Elizabeth Kapu'uwailani Lindsey
What is your history of engagement with the National Geographic Society?
In 2008, I was named National Geographic's Polynesian Explorer and Female Fellow.
Tell us about your work/research. What kinds of things do you do?
As a cultural anthropologist, I focus on cultural intelligence and ethnomimicry. I'm committed to protecting and perpetuating indigenous knowledge and studying native models to develop sustainable solutions for today's complex challenges.
What sparked your initial interest in your career?
The Hawaiian elders who helped raise me were among the greatest environmentalists I've ever known. When I was seven, they brought me into their circle and shared this prophecy, "Someday the world will be in trouble. The tides will rise, and fires will rage. There will be many conflicts. It will take the wisdom from the far edges of the Earth to return the world to balance." They continued with this foretelling, "Elizabeth, you will go far away to keep the voices of these cultures alive. As you travel, it will sometimes be a lonely road, but you will look into the eyes of 'seeming' strangers and find your 'ohana (family). It will take all of you to return the world to balance." Their predictions seemed almost impossible for a young girl from a small plantation town.
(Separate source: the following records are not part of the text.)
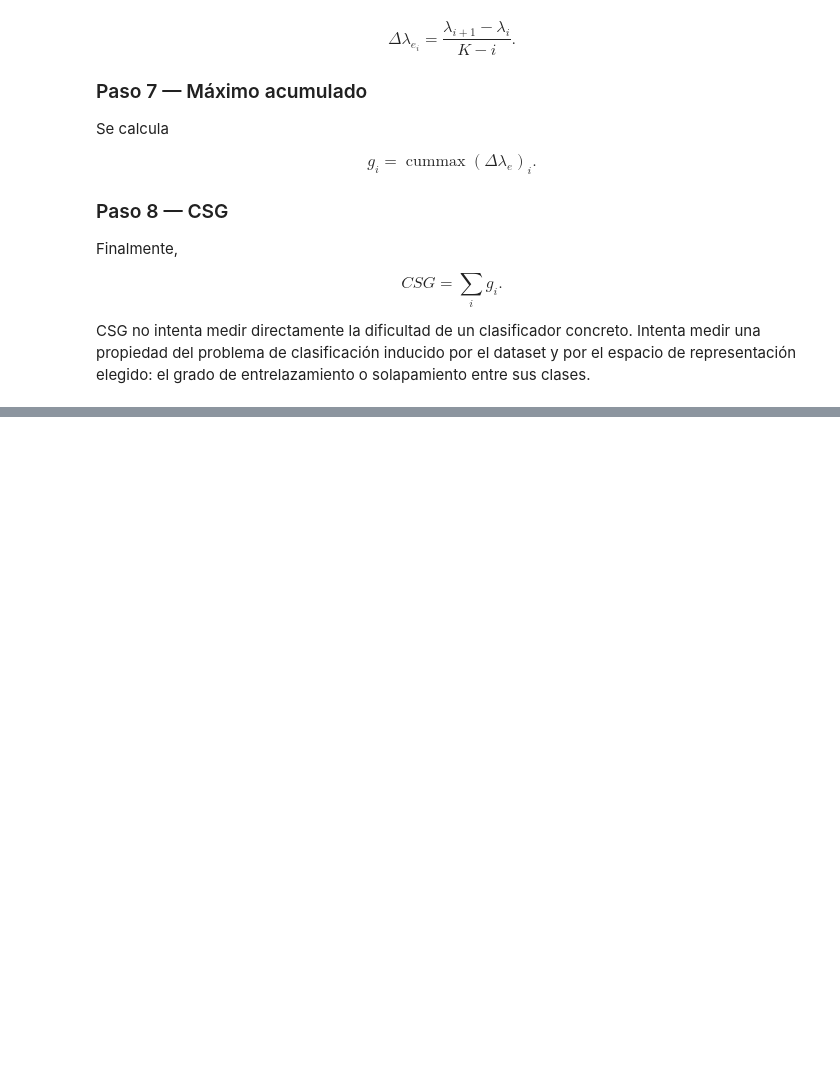
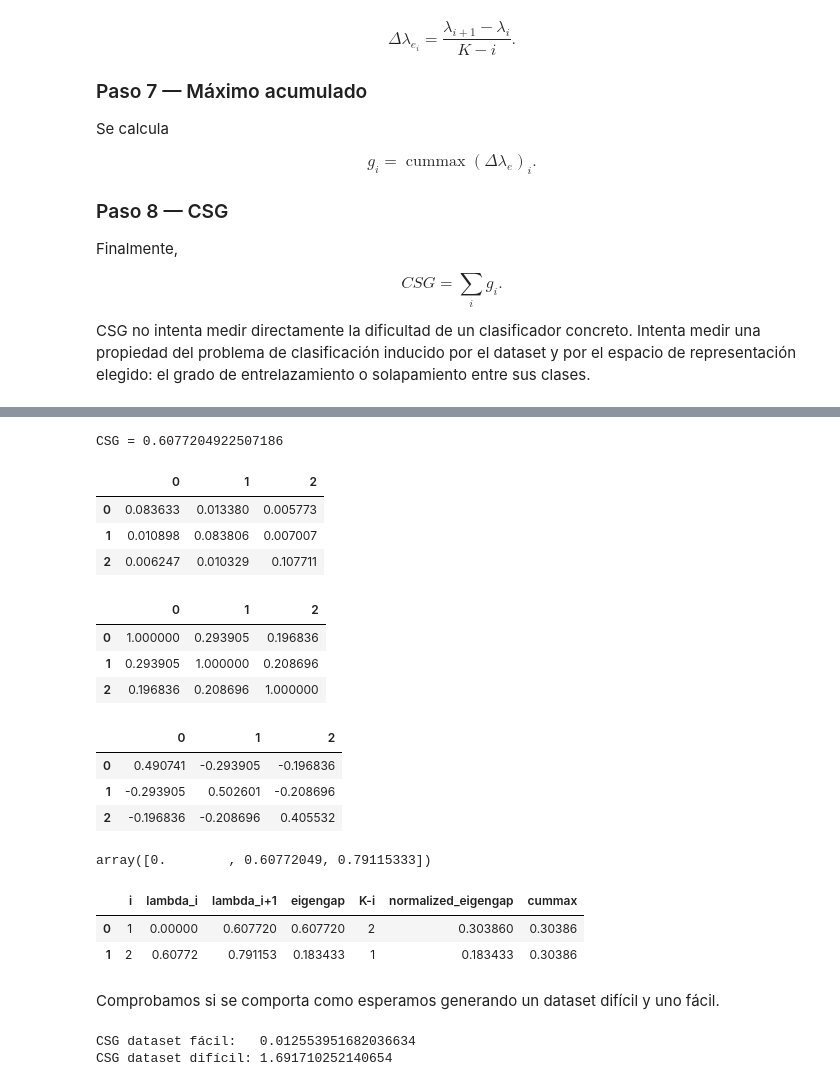
Before and after one commit to carmenlancho/FeatureSelection_Complexity, a Jupyter notebook: Notebooks/EstudioSpectralClusteringComplexityMeasure.ipynb, the cells around one changed output, grey strips where cells are left out. Drawn from its saved outputs; the diff is of its cells as text; code cells hidden in the pictures; blank space fills up the shorter version.

```diff
--- a/Notebooks/EstudioSpectralClusteringComplexityMeasure.ipynb
+++ b/Notebooks/EstudioSpectralClusteringComplexityMeasure.ipynb
@@ -754,0 +1101,22 @@ CSG no intenta medir directamente la dificultad de un clasificador concreto. Int
+# %%
+def compute_spectrum(L):
+    """
+    Calcula los autovalores ordenados del Laplaciano.
+
+    Returns
+    -------
+    eigenvalues : np.ndarray
+        lambda_1 <= lambda_2 <= ... <= lambda_K
+    """
+
+    if isinstance(L, pd.DataFrame):
+        L = L.to_numpy(dtype=float)
+
+    # eigvalsh devuelve autovalores de una matriz simétrica
+    eigenvalues = np.linalg.eigvalsh(L)
+
+    # Por errores numéricos puede aparecer algo como -1e-15.
+    # Teóricamente los autovalores del Laplaciano son >= 0.
+    eigenvalues = np.clip(eigenvalues, 0.0, None)
+
+    return eigenvalues
@@ -754,0 +1337,44 @@ CSG no intenta medir directamente la dificultad de un clasificador concreto. Int
+# %%
+result = compute_csg(X=X_emb,y=y,M=100,k=3,random_state=42)
+
+print("CSG =", result["CSG"])
+# %% [output]
+CSG = 0.6077204922507186
+# %%
+# Matriz S
+result["S"]
+# %% [output]
+|  | 0 | 1 | 2 |
+| 0 | 0.083633 | 0.013380 | 0.005773 |
+| 1 | 0.010898 | 0.083806 | 0.007007 |
+| 2 | 0.006247 | 0.010329 | 0.107711 |
+# %%
+# Matriz de adyacencia
+result["W"]
+# %% [output]
+|  | 0 | 1 | 2 |
+| 0 | 1.000000 | 0.293905 | 0.196836 |
+| 1 | 0.293905 | 1.000000 | 0.208696 |
+| 2 | 0.196836 | 0.208696 | 1.000000 |
+# %%
+# Laplaciano
+result["L"]
+# %% [output]
+|  | 0 | 1 | 2 |
+| 0 | 0.490741 | -0.293905 | -0.196836 |
+| 1 | -0.293905 | 0.502601 | -0.208696 |
+| 2 | -0.196836 | -0.208696 | 0.405532 |
+# %%
+# Autovalores
+result["eigenvalues"]
+# %% [output]
+array([0.        , 0.60772049, 0.79115333])
+# %%
+# Para entender las ecuaciones 6 y 7
+result["spectral_details"]
+# %% [output]
+|  | i | lambda_i | lambda_i+1 | eigengap | K-i | normalized_eigengap | cummax |
+| 0 | 1 | 0.00000 | 0.607720 | 0.607720 | 2 | 0.303860 | 0.30386 |
+| 1 | 2 | 0.60772 | 0.791153 | 0.183433 | 1 | 0.183433 | 0.30386 |
+# %% [markdown]
+Comprobamos si se comporta como esperamos generando un dataset difícil y uno fácil.
@@ -754,0 +1405,9 @@ CSG no intenta medir directamente la dificultad de un clasificador concreto. Int
+# %%
+result_easy = compute_csg(X_easy,y_easy,M=100,k=3,random_state=42)
+result_hard = compute_csg(X_hard,y_hard,M=100,k=3,random_state=42)
+
+print("CSG dataset fácil:  ", result_easy["CSG"])
+print("CSG dataset difícil:", result_hard["CSG"])
+# %% [output]
+CSG dataset fácil:   0.012553951682036634
+CSG dataset difícil: 1.691710252140654
```
Also changed, not shown: parts of 24 cells of this notebook.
Looking back, I realize that experience set the trajectory for my work.
What element of your work/study is the most fascinating?
The fascinating aspects of my work are:
1. Leveraging state-of-the-art technology to protect and perpetuate cultural knowledge and wisdom.
2. Applying time-proven, native models solutions to today's crises.
What other jobs or skills led you to your current position?
I started school in New Zealand steeped in Maori culture and traditions. When I returned to Hawai'i, I worked with my Hawaiian elders in the Hawaiian Village of the Polynesian Cultural Center (PCC). During those early days, the PCC brought experts from the Pacific to establish a solid cultural foundation. This experience became the cornerstone of my commitment to protect and perpetuate cultural knowledge and wisdom.
What are your degrees and certifications?
Bachelor of Arts, 1992. Ph. D. in Anthropology with a specialization in ethnonavigation 1999.
What are your hobbies?
Passionate Traveler. I especially love living with cultures on the edge of humanity, the 3% of the world's population who speak 96% of the world's languages. They are some of the most vulnerable among us. I love quiet time with my husband, George Crowley, when not traveling. We relish watching movies from around the world!
What advice would you give someone who wants to have a career like yours?
Becoming a National Explorer reminds me that what matters most is the courage to find a vision greater than your fears, pursue it with unwavering commitment, and cultivate the resilience required in the face of adversity.